What the task asks ▸ Copy the data that appears below exactly. Drop the pictures.

*** Opening of Recorded data ***

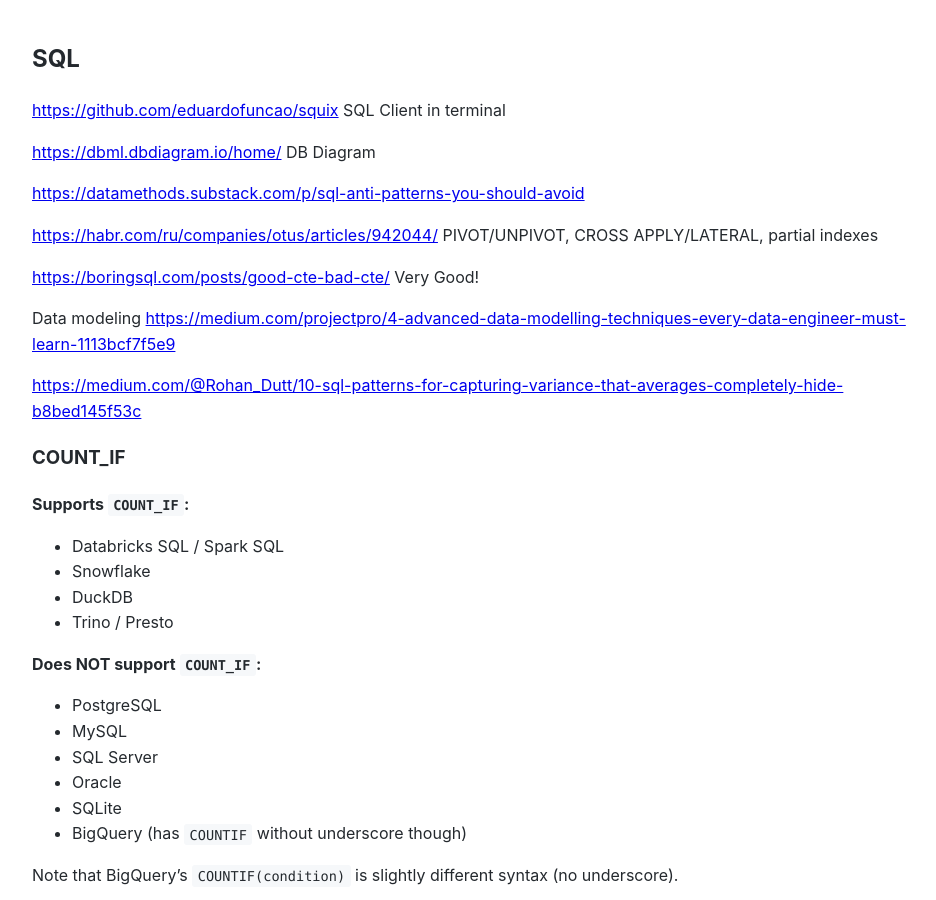
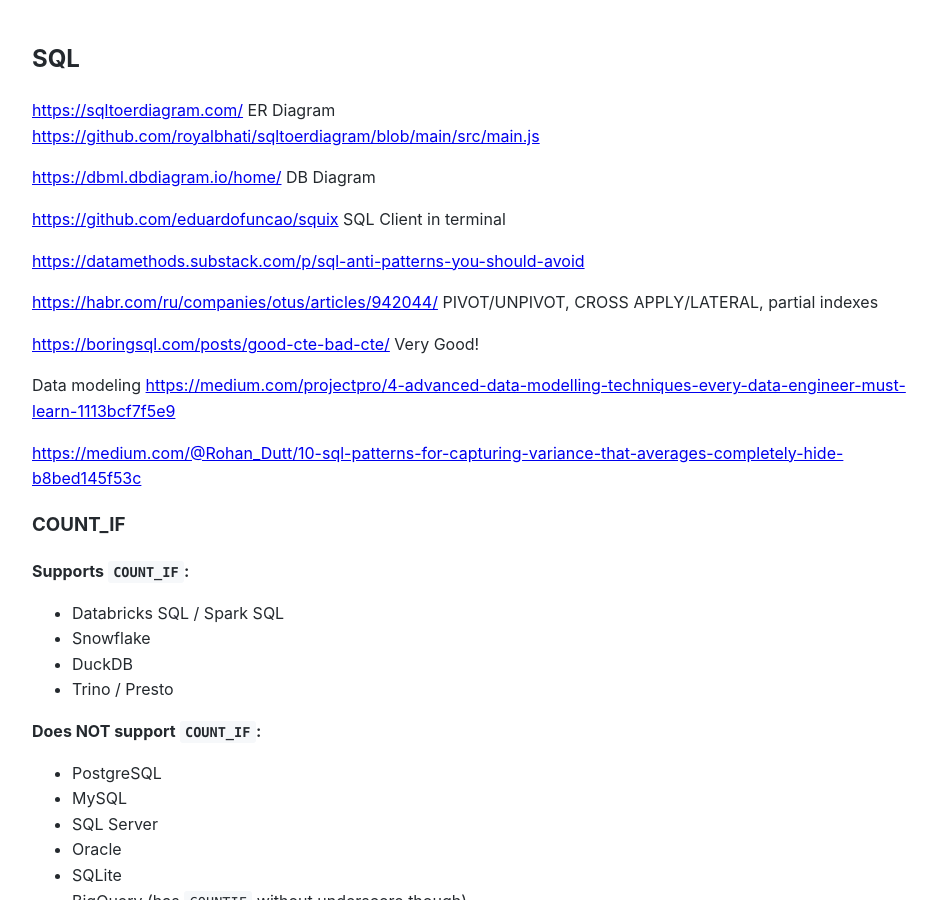
Before and after one commit to Michael-Lubinsky/michael-lubinsky.github.com, a Jekyll site: the page built from pg/sql.md, in a window 1280 px wide and 900 px high. Shown: the whole window, without its empty margins (158-1094 px from the left). Built offline with Jekyll 4.4.1, drawn with Linux system fonts in a browser that asks for light colours; our own code applies the rules of GitHub Pages for plain Markdown files.

Commit message:
Update sql.md

```diff
--- a/pg/sql.md
+++ b/pg/sql.md
@@ -1,8 +1,15 @@
 ## SQL
+
+<https://sqltoerdiagram.com/>  ER Diagram
+<https://github.com/royalbhati/sqltoerdiagram/blob/main/src/main.js>
+
+<https://dbml.dbdiagram.io/home/> DB Diagram
+
+
 
 <https://github.com/eduardofuncao/squix> SQL Client in terminal
 
-<https://dbml.dbdiagram.io/home/> DB Diagram
+
 
 <https://datamethods.substack.com/p/sql-anti-patterns-you-should-avoid>
 
```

*** Close of Recorded data ***

Answer to this task ▸
Before and after one commit to Michael-Lubinsky/michael-lubinsky.github.com, a Jekyll site: the page built from pg/sql.md, in a window 1280 px wide and 900 px high. Shown: the whole window, without its empty margins (158-1094 px from the left). Built offline with Jekyll 4.4.1, drawn with Linux system fonts in a browser that asks for light colours; our own code applies the rules of GitHub Pages for plain Markdown files.

Commit message:
Update sql.md

```diff
--- a/pg/sql.md
+++ b/pg/sql.md
@@ -1,8 +1,15 @@
 ## SQL
+
+<https://sqltoerdiagram.com/>  ER Diagram
+<https://github.com/royalbhati/sqltoerdiagram/blob/main/src/main.js>
+
+<https://dbml.dbdiagram.io/home/> DB Diagram
+
+
 
 <https://github.com/eduardofuncao/squix> SQL Client in terminal
 
-<https://dbml.dbdiagram.io/home/> DB Diagram
+
 
 <https://datamethods.substack.com/p/sql-anti-patterns-you-should-avoid>
 
```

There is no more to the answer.